Former Press Council of India Chairman Justice Markandey Katju has called for a re-evaluation of the higher education system in the country.
Earlier this week, Katju delivered the keynote address at the inaugural session of the North Zone Vice Chancellors’ conclave, in which he expressed his disappointment in the level of research carried out by many Indian universities and the rampant levels of plagiarism, which he felt raised a number of questions concerning the level of professionalism being maintained across higher education in the country. He continued by saying that despite the large amount of money being put into the education system, the standard of living has not seen an increase among the masses.
“The time has arrived to re-evaluate the functioning of our institutions of higher education so that they can benefit all sections of Indian people,” he said.

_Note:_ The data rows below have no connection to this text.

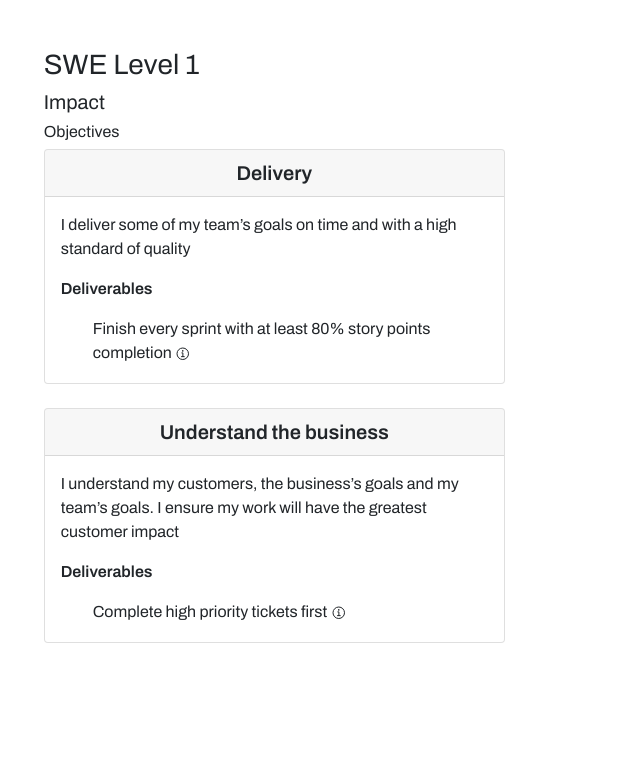
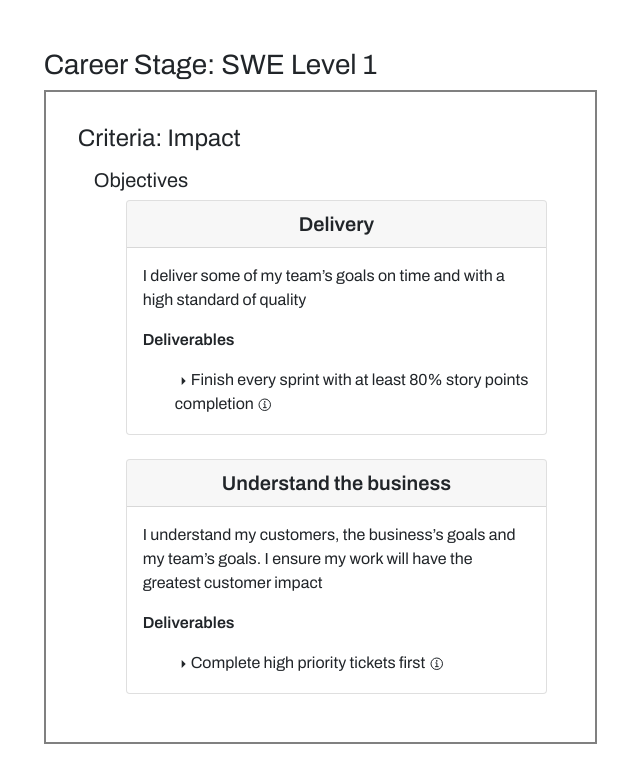
Before and after one commit to omri85/runtime, a React (Create React App) app in the folder frontend/: page /frameworks/1/stages/1 in a window 1280 px wide. Shown: the top 782 px of the page, without its empty margins (266-906 px from the left). Built offline with nearby package versions, Linux system fonts and the light colour scheme.

Commit message:
some design improvements

```diff
--- a/frontend/src/components/AdminTable/index.tsx
+++ b/frontend/src/components/AdminTable/index.tsx
@@ -26,23 +26,17 @@ export default function AdminTable(props: Props) {
   const { data, columns, addUrl, addLabel } = props;
 
   return (
-    <div>
+    <div className='admin-table'>
       <div className='top-buttons'>
-        <Form>
-          <Form.Group as={Row}>
-            <Col md={{ span: 9, offset: 9 }}>
         <Button
-                className='add-button'
+          className='action-button purple'
           onClick={() => {
             history.push(addUrl);
           }}>
           {addLabel}
         </Button>
-            </Col>
-          </Form.Group>
-        </Form>
       </div>
-      <Table className='admin-table' striped>
+      <Table striped>
         <thead>
           {columns.map((column) => (
             <th>{column.name}</th>
--- a/frontend/src/components/AdminTable/style.css
+++ b/frontend/src/components/AdminTable/style.css
@@ -0,0 +1,29 @@
+.admin-table {
+  width: 80%;
+  display: flex;
+  flex-direction: column;
+  align-items: flex-end;
+  text-align: left;
+}
+
+.top-buttons {
+  margin-bottom: 1rem;
+}
+
+.purple {
+  background-color: blueviolet;
+  border-color: blueviolet;
+}
+
+.purple:hover {
+  background-color: darkmagenta;
+}
+
+.action-button {
+  border: none;
+  background-color: transparent;
+}
+
+.action-buttons-column {
+  width: 7rem;
+}
--- a/frontend/src/pages/CareerFramework/CareerPathStage/Criteria.tsx
+++ b/frontend/src/pages/CareerFramework/CareerPathStage/Criteria.tsx
@@ -1,3 +1,4 @@
+import "./style.css";
 import Objective from "./Objective";
 
 type Props = {
@@ -6,10 +7,10 @@ type Props = {
 
 export default function Criteria(props: Props) {
   return (
-    <div>
-      <div className='h5'>{props.name}</div>
-      <div>
-        <div className='h6'>Objectives</div>
+    <div className='criteria'>
+      <div className='h4'>Criteria: {props.name}</div>
+      <div className='objectives'>
+        <div className='h5'>Objectives</div>
         <Objective
           name='Delivery'
           description='I deliver some of my team’s goals on time and with a high standard of quality'
--- a/frontend/src/pages/CareerFramework/CareerPathStage/Deliverable.tsx
+++ b/frontend/src/pages/CareerFramework/CareerPathStage/Deliverable.tsx
@@ -1,4 +1,5 @@
 import Tooltip from "../../../components/Tooltip";
+import { RiArrowRightSFill } from "react-icons/ri";
 
 type Props = {
   goal: string;
@@ -9,6 +10,7 @@ export default function Deliverable(props: Props) {
   const { goal, tooltip } = props;
   return (
     <p className='deliverable'>
+      <RiArrowRightSFill />
       {goal} <Tooltip tooltip={tooltip} />
     </p>
   );
--- a/frontend/src/pages/CareerFramework/CareerPathStage/index.tsx
+++ b/frontend/src/pages/CareerFramework/CareerPathStage/index.tsx
@@ -5,7 +5,7 @@ export default function CareerPathStage() {
   const [name, setName] = useState("SWE Level 1");
   return (
     <div>
-      <div className='h3'>{name}</div>
+      <div className='h3'>Career Stage: {name}</div>
       <Criteria name='Impact' />
     </div>
   );
--- a/frontend/src/pages/CareerFramework/CareerPathStage/style.css
+++ b/frontend/src/pages/CareerFramework/CareerPathStage/style.css
@@ -1,5 +1,15 @@
+.criteria {
+  width: 60%;
+  border: solid 2px gray;
+  padding: 2rem;
+}
+
+.objectives {
+  margin: 1rem;
+}
+
 .objective {
-  width: 50%;
+  margin-left: 2rem;
 }
 
 .objective p {
--- a/frontend/src/pages/UserView/index.tsx
+++ b/frontend/src/pages/UserView/index.tsx
@@ -2,9 +2,14 @@ import RecommendationCard from "./RecommendationCard";
 
 export default function UserView() {
   return (
-    <div>
+    <div className='user-view'>
       <div className='h2'>Hello, Ben</div>
-      <div className='h3'>Recommendations</div>
+      <div className='subtitle'>
+        Here are some recommendations that will help you reaching the goals of
+        your next career stage
+      </div>
+      <br />
+      <div className='h5'>Criteria: Impact</div>
       <RecommendationCard
         title='Prefer higher priority tickets'
         subtitle='Impact for SWE Level 3'
--- a/frontend/src/pages/UserView/style.css
+++ b/frontend/src/pages/UserView/style.css
@@ -1,4 +1,5 @@
 .recommendation-card {
   text-align: left;
   width: 50%;
+  margin-left: 2rem;
 }
```
Lines whose indentation alone changed are shown as unchanged.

“Most of the money spent in India is going to institutions of higher education like IITs and as a result there is hardly any money available for primary and basic education, particularly in rural areas. The level of facilities in primary schools is reflected in the pathetic level of classrooms, and working conditions of teachers,” he said.
While the theme of the conclave was ‘Research for the betterment of the human society,’ Katju felt that the majority of research being conducted at Indian universities were on topics that hold “no relevance whatsoever to the myriad social, economic, scientific and technological issues faced by the country”.
The guest of honor, Lt. Gen S S Mehta, former director general, Confederation of Indian Industries, followed Katju by suggesting the six fields that research should be focused on include water, energy, health, education, employment, environment and technology, in order to “add to national security.”
Indian students across the country are leaving, lured away by a better academic environment and higher quality teaching. One student, Ankit Khullar, left Delhi University after being unable to find a course he wanted to take, choosing instead to finish his degree in finance in the US. While he did return to India to complete his masters degree, he said he returned to the US after “two wasteful years.”
“The primary reason (to go back to the US) was the low perceived quality of education offered in India and my interactions with graduates from various universities. The idea was not just to attain a degree, but to learn,” Khullar told IANS.
In addition, he said that MBA courses offered in India were on topics covered as part of his bachelor’s degree, or were “outdated” in comparison to those offered in the US.
However, even once Indians have that education, finding a job is yet another hurdle. According to 2011 census data, around 47 million young Indians between the ages of 15 and 24 are unemployed.